The numbers Branch presents are interesting. The chart below reproduces them. The stats compare Harbaugh's first seven NFL seasons with Smith's first six seasons. Harbaugh played for better teams in Chicago under Mike Ditka and Dave Wannstedt. His 35-30 starting record reflects as much. But the raw stats are remarkably similar. Smith has played in an era friendlier to the passing game.
Harbaugh has nothing to lose from bringing back Smith for one season while grooming rookie Colin Kaepernick. If Smith fails to impress, what's new? If Smith impresses, Harbaugh has succeeded in the short term without compromising long-term plans. Either way, Harbaugh is just getting started. He has a five-year contract and everyone knows this is a transition season, particularly with the lockout.
Smith still generates groans from a large contingent of 49ers fans, including Patrick, who pointed out Branch's piece to me on Facebook. I get it, but it's helpful to grasp the difference between signing Smith for one season and committing to him. One year does not constitute a commitment. It constitutes a low-risk bet during a lockout that is complicating efforts to seek viable alternatives.
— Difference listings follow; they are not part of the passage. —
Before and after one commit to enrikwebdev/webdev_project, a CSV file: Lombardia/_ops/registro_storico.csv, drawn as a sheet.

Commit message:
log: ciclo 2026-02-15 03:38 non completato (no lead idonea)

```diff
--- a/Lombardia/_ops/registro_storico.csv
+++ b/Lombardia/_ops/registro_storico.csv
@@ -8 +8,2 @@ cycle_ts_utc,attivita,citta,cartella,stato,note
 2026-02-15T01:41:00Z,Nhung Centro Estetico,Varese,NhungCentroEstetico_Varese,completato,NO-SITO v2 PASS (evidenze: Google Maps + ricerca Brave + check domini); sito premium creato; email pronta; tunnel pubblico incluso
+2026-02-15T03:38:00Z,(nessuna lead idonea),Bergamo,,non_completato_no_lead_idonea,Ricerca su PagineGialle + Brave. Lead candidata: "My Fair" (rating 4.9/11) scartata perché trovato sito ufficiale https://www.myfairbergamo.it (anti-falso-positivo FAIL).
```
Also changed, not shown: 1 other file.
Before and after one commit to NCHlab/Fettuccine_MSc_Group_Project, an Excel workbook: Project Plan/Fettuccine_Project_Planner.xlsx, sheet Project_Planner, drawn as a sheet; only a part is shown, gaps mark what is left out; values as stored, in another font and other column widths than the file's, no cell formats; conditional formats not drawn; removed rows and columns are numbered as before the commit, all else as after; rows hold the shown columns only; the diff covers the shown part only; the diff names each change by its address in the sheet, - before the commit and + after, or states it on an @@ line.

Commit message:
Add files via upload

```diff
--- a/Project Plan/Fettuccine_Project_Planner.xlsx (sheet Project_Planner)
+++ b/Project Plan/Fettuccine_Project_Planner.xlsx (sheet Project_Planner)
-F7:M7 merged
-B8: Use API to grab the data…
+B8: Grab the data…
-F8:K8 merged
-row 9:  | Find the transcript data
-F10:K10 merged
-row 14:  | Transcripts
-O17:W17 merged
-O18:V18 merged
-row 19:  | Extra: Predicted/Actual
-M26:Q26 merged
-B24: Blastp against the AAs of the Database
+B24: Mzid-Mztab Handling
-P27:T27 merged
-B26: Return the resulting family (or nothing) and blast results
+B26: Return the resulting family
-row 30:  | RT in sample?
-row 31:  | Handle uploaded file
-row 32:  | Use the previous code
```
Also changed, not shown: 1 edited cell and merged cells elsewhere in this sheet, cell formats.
Now, on to the chart. Harbaugh put up much better numbers after leaving the Bears, earning Pro Bowl honors one season. He had 79 touchdown passes with 61 interceptions with Indianapolis, Baltimore and San Diego. But his starting record after leaving Chicago was only 31-44. Quarterbacks are hugely important, but football is still a team sport.